─── The data

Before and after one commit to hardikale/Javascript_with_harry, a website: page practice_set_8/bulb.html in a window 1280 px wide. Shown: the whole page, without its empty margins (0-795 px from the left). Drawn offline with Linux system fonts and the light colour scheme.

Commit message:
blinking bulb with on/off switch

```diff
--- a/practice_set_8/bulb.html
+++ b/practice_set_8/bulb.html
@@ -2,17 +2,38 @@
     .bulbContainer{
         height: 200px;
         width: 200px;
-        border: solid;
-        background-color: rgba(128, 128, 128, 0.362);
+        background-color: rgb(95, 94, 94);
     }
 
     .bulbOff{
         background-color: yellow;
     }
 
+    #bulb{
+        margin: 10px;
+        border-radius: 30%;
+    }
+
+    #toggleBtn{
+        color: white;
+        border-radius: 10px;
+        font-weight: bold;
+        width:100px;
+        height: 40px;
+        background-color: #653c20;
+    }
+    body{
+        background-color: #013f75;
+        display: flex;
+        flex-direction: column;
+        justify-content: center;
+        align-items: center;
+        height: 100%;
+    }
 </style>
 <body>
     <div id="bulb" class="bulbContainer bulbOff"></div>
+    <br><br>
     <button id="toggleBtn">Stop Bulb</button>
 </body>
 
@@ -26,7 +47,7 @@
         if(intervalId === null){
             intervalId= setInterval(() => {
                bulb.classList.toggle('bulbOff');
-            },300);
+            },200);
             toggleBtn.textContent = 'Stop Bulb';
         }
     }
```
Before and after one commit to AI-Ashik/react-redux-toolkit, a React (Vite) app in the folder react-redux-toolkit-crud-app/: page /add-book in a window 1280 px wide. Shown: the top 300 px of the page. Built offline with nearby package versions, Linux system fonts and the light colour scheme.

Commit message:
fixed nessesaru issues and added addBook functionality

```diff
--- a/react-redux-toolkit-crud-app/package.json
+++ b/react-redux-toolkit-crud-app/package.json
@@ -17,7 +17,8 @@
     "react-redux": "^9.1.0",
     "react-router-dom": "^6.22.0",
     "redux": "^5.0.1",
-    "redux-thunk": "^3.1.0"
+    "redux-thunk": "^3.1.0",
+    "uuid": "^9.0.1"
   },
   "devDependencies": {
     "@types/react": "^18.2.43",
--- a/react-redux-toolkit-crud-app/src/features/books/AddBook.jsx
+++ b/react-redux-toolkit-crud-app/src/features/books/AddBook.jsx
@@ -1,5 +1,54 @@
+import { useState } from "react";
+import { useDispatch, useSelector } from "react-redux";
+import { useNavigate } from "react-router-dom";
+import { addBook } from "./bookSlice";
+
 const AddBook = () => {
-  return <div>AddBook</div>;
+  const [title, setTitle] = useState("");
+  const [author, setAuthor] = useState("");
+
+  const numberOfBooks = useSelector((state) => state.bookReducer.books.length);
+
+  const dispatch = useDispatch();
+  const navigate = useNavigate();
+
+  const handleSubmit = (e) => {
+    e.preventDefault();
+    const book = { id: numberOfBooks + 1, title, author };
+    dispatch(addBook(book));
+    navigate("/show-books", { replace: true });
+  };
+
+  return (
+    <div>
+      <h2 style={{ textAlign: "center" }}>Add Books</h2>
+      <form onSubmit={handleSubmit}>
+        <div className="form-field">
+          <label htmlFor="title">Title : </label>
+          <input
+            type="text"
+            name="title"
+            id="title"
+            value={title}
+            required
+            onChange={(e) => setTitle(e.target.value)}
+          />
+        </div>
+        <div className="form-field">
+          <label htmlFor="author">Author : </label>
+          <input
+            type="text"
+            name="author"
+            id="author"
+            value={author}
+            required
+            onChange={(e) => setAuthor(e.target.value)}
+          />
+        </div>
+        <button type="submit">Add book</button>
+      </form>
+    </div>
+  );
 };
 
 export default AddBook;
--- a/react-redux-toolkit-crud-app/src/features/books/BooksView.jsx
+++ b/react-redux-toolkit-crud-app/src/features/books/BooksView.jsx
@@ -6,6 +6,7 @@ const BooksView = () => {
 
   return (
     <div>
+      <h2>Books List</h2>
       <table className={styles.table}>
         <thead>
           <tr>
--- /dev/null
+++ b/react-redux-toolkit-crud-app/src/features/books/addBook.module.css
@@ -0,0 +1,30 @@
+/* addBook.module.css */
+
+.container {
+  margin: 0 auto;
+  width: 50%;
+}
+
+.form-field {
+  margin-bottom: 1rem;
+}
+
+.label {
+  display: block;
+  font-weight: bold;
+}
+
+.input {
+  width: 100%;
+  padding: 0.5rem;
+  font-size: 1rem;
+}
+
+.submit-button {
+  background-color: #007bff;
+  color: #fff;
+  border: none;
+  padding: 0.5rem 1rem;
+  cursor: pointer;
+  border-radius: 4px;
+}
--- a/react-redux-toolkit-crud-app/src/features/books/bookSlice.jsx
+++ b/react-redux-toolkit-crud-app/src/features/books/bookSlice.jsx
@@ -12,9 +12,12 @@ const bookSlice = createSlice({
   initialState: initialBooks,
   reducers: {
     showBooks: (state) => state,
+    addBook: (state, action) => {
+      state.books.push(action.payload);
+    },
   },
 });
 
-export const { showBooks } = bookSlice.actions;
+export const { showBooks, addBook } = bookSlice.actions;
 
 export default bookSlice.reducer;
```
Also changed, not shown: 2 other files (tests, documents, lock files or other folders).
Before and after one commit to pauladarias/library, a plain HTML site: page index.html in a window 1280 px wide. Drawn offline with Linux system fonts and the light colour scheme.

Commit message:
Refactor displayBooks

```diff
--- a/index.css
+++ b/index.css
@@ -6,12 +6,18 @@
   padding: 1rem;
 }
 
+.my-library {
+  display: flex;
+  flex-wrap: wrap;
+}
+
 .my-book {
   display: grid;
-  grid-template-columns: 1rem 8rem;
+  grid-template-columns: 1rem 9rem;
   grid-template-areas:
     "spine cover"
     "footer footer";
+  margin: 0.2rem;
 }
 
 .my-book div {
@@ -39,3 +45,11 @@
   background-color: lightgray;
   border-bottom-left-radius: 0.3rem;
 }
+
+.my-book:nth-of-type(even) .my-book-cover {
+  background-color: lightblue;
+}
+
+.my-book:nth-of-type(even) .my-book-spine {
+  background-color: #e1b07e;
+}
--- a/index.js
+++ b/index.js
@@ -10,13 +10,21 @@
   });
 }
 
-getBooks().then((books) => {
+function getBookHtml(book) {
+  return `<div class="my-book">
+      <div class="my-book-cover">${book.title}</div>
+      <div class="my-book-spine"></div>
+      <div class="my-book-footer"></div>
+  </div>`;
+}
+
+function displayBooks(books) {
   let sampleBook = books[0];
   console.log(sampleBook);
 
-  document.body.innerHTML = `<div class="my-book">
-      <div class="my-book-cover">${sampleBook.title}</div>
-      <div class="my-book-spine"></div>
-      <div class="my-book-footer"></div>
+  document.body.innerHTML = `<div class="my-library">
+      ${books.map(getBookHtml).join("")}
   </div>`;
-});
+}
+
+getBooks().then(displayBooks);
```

──────

**Task objective:**
Would you please copy each line of the listing that contains the word "toolkit"?

**Exercise solution:**
Before and after one commit to AI-Ashik/react-redux-toolkit, a React (Vite) app in the folder react-redux-toolkit-crud-app/: page /add-book in a window 1280 px wide. Shown: the top 300 px of the page. Built offline with nearby package versions, Linux system fonts and the light colour scheme.
--- a/react-redux-toolkit-crud-app/package.json
+++ b/react-redux-toolkit-crud-app/package.json
--- a/react-redux-toolkit-crud-app/src/features/books/AddBook.jsx
+++ b/react-redux-toolkit-crud-app/src/features/books/AddBook.jsx
--- a/react-redux-toolkit-crud-app/src/features/books/BooksView.jsx
+++ b/react-redux-toolkit-crud-app/src/features/books/BooksView.jsx
+++ b/react-redux-toolkit-crud-app/src/features/books/addBook.module.css
--- a/react-redux-toolkit-crud-app/src/features/books/bookSlice.jsx
+++ b/react-redux-toolkit-crud-app/src/features/books/bookSlice.jsx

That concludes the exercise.